It’s a weekend morning at Leasburg Dam State Park and Gabe Vasquez is giving fishing safety tips along the bank of the Rio Grande to students from Las Cruces High School. Vasquez is founder of the Nuestra Tierra Conservation Project, a group helped launched by the New Mexico Wildlife Federation, along with Friends of the Organ Mountains-Desert Peaks, and Latino Outdoors.
The organization over the last year has helped provide outdoor opportunities to get hundreds of area low-income Hispanic and underprivileged youth in New Mexico outdoors and into nature.

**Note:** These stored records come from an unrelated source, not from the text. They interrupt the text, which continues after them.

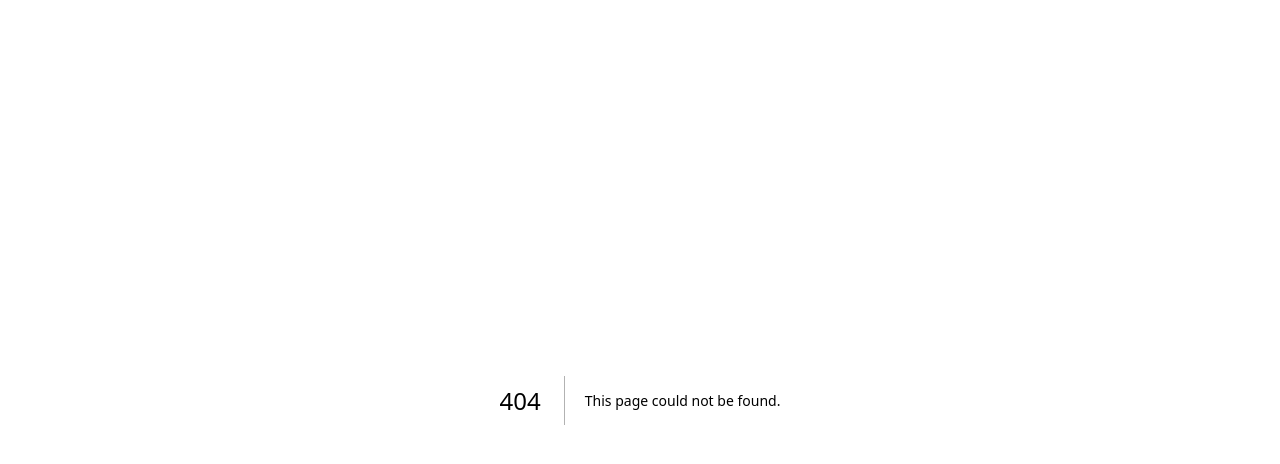
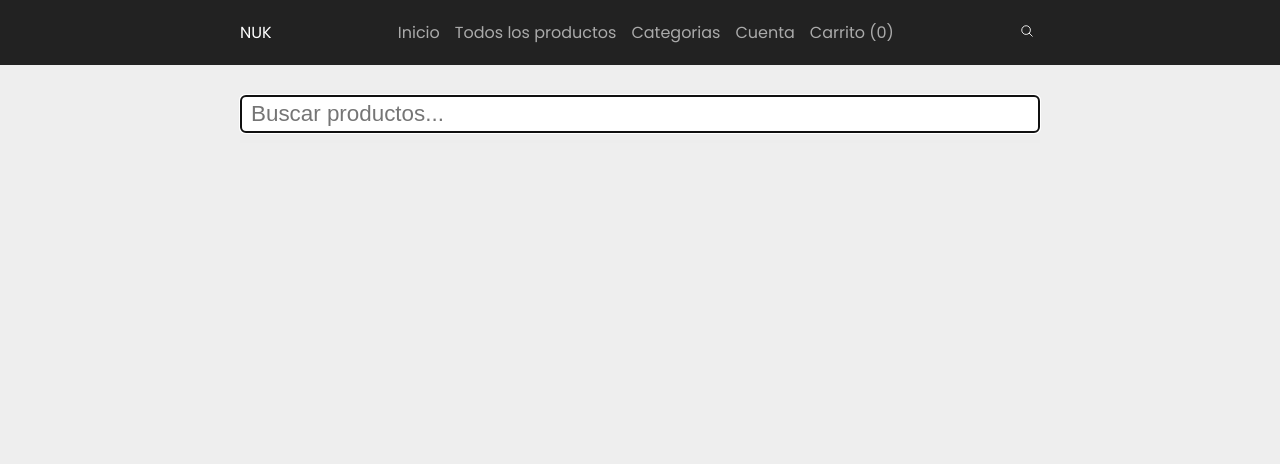
Before and after one commit to FranJBDev/nuk-front, a Next.js app: page /search in a window 1280 px wide. Before the commit this address had no page. Shown: the top 464 px of the page. Built offline with nearby package versions, Linux system fonts and the light colour scheme.

Commit message:
Add: search page

```diff
--- a/components/Featured.js
+++ b/components/Featured.js
@@ -82,7 +82,7 @@ export default function Featured({ product }) {
                     Leer mas
                   </ButtonLink>
                   <FlyingButton
-                    white
+                    white={1}
                     _id={product._id}
                     src={product.images?.[0]}
                   >
--- a/components/Header.js
+++ b/components/Header.js
@@ -4,6 +4,7 @@ import Center from './Center';
 import { useContext, useState } from 'react';
 import { CartContext } from '@/components/CartContext';
 import BarsIcon from './icons/Bars';
+import SearchIcon from './icons/SearchIcon';
 
 const StyledHeader = styled.header`
   background-color: #222;
@@ -53,7 +54,11 @@ const NavLink = styled(Link)`
   display: block;
   color: #aaa;
   text-decoration: none;
+  min-width: 30px;
   padding: 10px 0;
+  svg {
+    height: 20px;
+  }
   @media screen and (min-width: 768px) {
     padding: 0;
   }
@@ -73,6 +78,20 @@ const NavButton = styled.button`
   }
 `;
 
+const SideIcons = styled.div`
+  display: flex;
+  align-items: center;
+  a {
+    display: inline-block;
+    min-width: 20px;
+    color: white;
+    svg {
+      width: 14px;
+      height: 14px;
+    }
+  }
+`;
+
 export default function Header() {
   const { cartProducts } = useContext(CartContext);
   const [mobileNavActive, setMobileNavActive] = useState(false);
@@ -89,9 +108,14 @@ export default function Header() {
             <NavLink href={'/account'}>Cuenta</NavLink>
             <NavLink href={'/cart'}>Carrito ({cartProducts?.length})</NavLink>
           </StyleNav>
-          <NavButton onClick={() => setMobileNavActive((prev) => !prev)}>
-            <BarsIcon />
-          </NavButton>
+          <SideIcons>
+            <Link href={'/search'}>
+              <SearchIcon />
+            </Link>
+            <NavButton onClick={() => setMobileNavActive((prev) => !prev)}>
+              <BarsIcon />
+            </NavButton>
+          </SideIcons>
         </Wrapper>
       </Center>
     </StyledHeader>
--- a/components/ProductBox.js
+++ b/components/ProductBox.js
@@ -6,7 +6,13 @@ import { CartContext } from './CartContext';
 import FlyingButton from './FlyingButton';
 // import FlyingButton from 'react-flying-item';
 
-const ProductWrapper = styled.div``;
+const ProductWrapper = styled.div`
+button{
+  width: 100%;
+  text-align: center;
+  justify-content: center;
+}
+`;
 
 const WhiteBox = styled(Link)`
   background-color: #fff;
--- /dev/null
+++ b/components/icons/SearchIcon.js
@@ -0,0 +1,18 @@
+export default function SearchIcon({className="w-6 h-6"}) {
+  return (
+    <svg
+      xmlns="http://www.w3.org/2000/svg"
+      fill="none"
+      viewBox="0 0 24 24"
+      strokeWidth={1.5}
+      stroke="currentColor"
+      className={className}
+    >
+      <path
+        strokeLinecap="round"
+        strokeLinejoin="round"
+        d="M21 21l-5.197-5.197m0 0A7.5 7.5 0 105.196 5.196a7.5 7.5 0 0010.607 10.607z"
+      />
+    </svg>
+  );
+}
--- a/package.json
+++ b/package.json
@@ -12,6 +12,7 @@
     "axios": "^1.4.0",
     "eslint": "8.44.0",
     "eslint-config-next": "13.4.9",
+    "lodash": "^4.17.21",
     "micro": "^10.0.1",
     "mongoose": "^7.3.4",
     "next": "13.2.4",
--- a/pages/api/products.js
+++ b/pages/api/products.js
@@ -3,21 +3,31 @@ import { Product } from '@/models/Product';
 
 export default async function handle(req, res) {
   await mongooseConnect();
-  const { categories, sort, ...filters } = req.query;
-  const [sortField, sortOrder] = sort.split('-');
+  const { categories, sort, phrase, ...filters } = req.query;
+  let [sortField, sortOrder] = (sort || '_id-desc').split('-');
 
-  const productsQuery = {
-    category: categories.split(','),
-  };
+  const productsQuery = {};
+  if (categories) {
+    productsQuery.category = categories.split(',');
+  }
+
+  if (phrase) {
+    productsQuery['$or'] = [
+      { title: { $regex: phrase, $options: 'i' } },
+      { description: { $regex: phrase, $options: 'i' } },
+    ];
+  }
+
   if (Object.keys(filters).length > 0) {
     Object.keys(filters).forEach((filterName) => {
       productsQuery['properties.' + filterName] = filters[filterName];
     });
   }
+
   res.json(
     await Product.find(productsQuery, null, {
       sort: {
-        [sortField]: sortOrder==='asc' ? 1 : -1,
+        [sortField]: sortOrder === 'asc' ? 1 : -1,
       },
     })
   );
--- /dev/null
+++ b/pages/search.js
@@ -0,0 +1,73 @@
+import Center from '@/components/Center';
+import Header from '@/components/Header';
+import Input from '@/components/Input';
+import ProductsGrid from '@/components/ProductsGrid';
+import Spinner from '@/components/Spinner';
+import axios from 'axios';
+import { debounce } from 'lodash';
+import { useCallback, useEffect, useState } from 'react';
+import styled from 'styled-components';
+
+const SearchInput = styled(Input)`
+  padding: 5px 10px;
+  border-radius: 5px;
+  font-size: 1.4rem;
+`;
+
+const InputWrapper = styled.div`
+  position: sticky;
+  top: 68px;
+  margin: 25px 0;
+  padding: 5px 0;
+  background-color: #eeeeeeaa;
+`;
+
+export default function SearchPage() {
+  const [phrase, setPhrase] = useState('');
+  const [products, setProducts] = useState([]);
+  const [isLoading, setIsLoading] = useState(false);
+
+  const debouncedSearch = useCallback(debounce(searchProducts, 500), []);
+
+  useEffect(() => {
+    if (phrase.length > 0) {
+      setIsLoading(true);
+      debouncedSearch(phrase);
+    } else {
+      setProducts([]);
+    }
+  }, [phrase]);
+
+  function searchProducts(phrase) {
+    axios
+      .get('/api/products?phrase=' + encodeURIComponent(phrase))
+      .then((response) => {
+        setProducts(response.data);
+        setIsLoading(false);
+      });
+  }
+
+  return (
+    <>
+      <Header />
+      <Center>
+        <InputWrapper>
+          <SearchInput
+            autoFocus
+            value={phrase}
+            onChange={(ev) => setPhrase(ev.target.value)}
+            placeholder="Buscar productos..."
+          />
+        </InputWrapper>
+
+        {!isLoading && phrase !== '' && products.length === 0 && (
+          <h2>No se encontraron productos con la frase "{phrase}""</h2>
+        )}
+        {isLoading && <Spinner fullWidth={true} />}
+        {!isLoading && products.length > 0 && (
+          <ProductsGrid products={products} />
+        )}
+      </Center>
+    </>
+  );
+}
```
Also changed, not shown: 1 other file (tests, documents, lock files or other folders).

“Some of the poorest communities that we have in New Mexico are Hispanic, are Latino communities and so poverty and transportation are a big barrier to them getting out here and enjoying our public lands, enjoying experiences on the river so we try to break down those barriers with this program,” said Vasquez.
Nuestra Tierra provided this group of students from Las Cruces High School fishing licenses and supplies so they can fish. It’s an experience that student Jose Jaime will remember, this is his first time fishing, he says being patient has been the most challenging part.
“So far it’s fun, I’m happy to do it for the first time and actually experience something,” said Jamie.
Star Maestas, another student in the club says she likes to fish and explore the outdoors with her family. She says being outdoors has some benefits for students like them.
“It’s very therapeutic for them, it’s fun, it’s just really nice,” said Maestas.
Vasquez says that these belong to us and they are right in our backyard and they belong to us.
“Not only are they in our backyard, but they belong to our ancestors, and our grandfathers, and our parents, and that’s why this program is called the Nuestra Tierra Conservation project cause these youth should take ownership of these public lands they belong to them, just as much as the guy visiting from Washington State or anywhere else.”
Not only did the group fish, but they also took part in a ranger-led hike around the the area where they learned about history and culture of the region.
“I’d like to think that we are creating the next generation of conservation stewards, because we’re not just teaching, we’re not just having fun, but we are encouraging some of these youth to have careers working outdoors,” says Vasquez.
Employing a younger, more diverse group of public land managers may be welcomed.
According to data provided by the National Park Service, as of May 2018, just around 12 percent of employees are under 30, down from 19 percent in 2015. Also, just over 5 percent of NPS employees are Hispanic compared to 83 percent of employees who are white, and nearly 63 percent of NPS employees are male.
It was Vasquez’s own story form his childhood about public lands that has empowered him to help others enjoy the resources around them.
While living in Ciudad Juárez as a youth, Vasquez said his father decided to take a trip to New Mexico to explore the outdoors. They decided to fish and camp at Caballo Lake State Park.
During the trip, Vasquez says a Game and Fish ranger approached his Dad, who didn’t have a fishing license, and didn’t understand English, so the Game and Fish Ranger told his father he would call somebody to translate leading to a border patrol agent showing up.
“We didn’t know that we needed fishing license, this being our first time and us coming from Juárez and not understanding how the system works,” said Vasquez.
Vasquez says that border patrol detained his dad and took him to a station in Truth or Consequences.
“He sat in a back of a holding cell, you know I was crying, my brother was crying, it was family friend that had driven us up there, and I never wanted to go fishing again, heck I didn’t even want to come to the United States again because of the way my father was treated, like a criminal.”
Vasquez said the agents told them they had to verify his identity which he says took around 3 to 4 hours, once that was complete they released his dad with a citation for fishing without a permit.
“Devastated I thought we were headed back to Juárez, and my dad could have very easily said fishing is not for us, the outdoors is not for us, but instead he said we’re going back to that campsite, we’re going to get our fishing license, and we’re gonna fish. And that night we caught five or six catfish with our little Superman rods and a pack of hot dogs, and it was one of the happiest moments of my life.”
That resilience is what Gabe Vasquez says made him think about who belongs in not only the outdoors, but other spaces in society.
“It’s something that’s impacted me and when I think about these kids that are enjoying this for maybe the first time. I want them to feel like they belong to, because truly do,” said Vasquez.
Educating youth that public lands are a place where they everyone is equal is what Vasquez says he hopes to continue to do so this generation can pass that ownership on to the next one.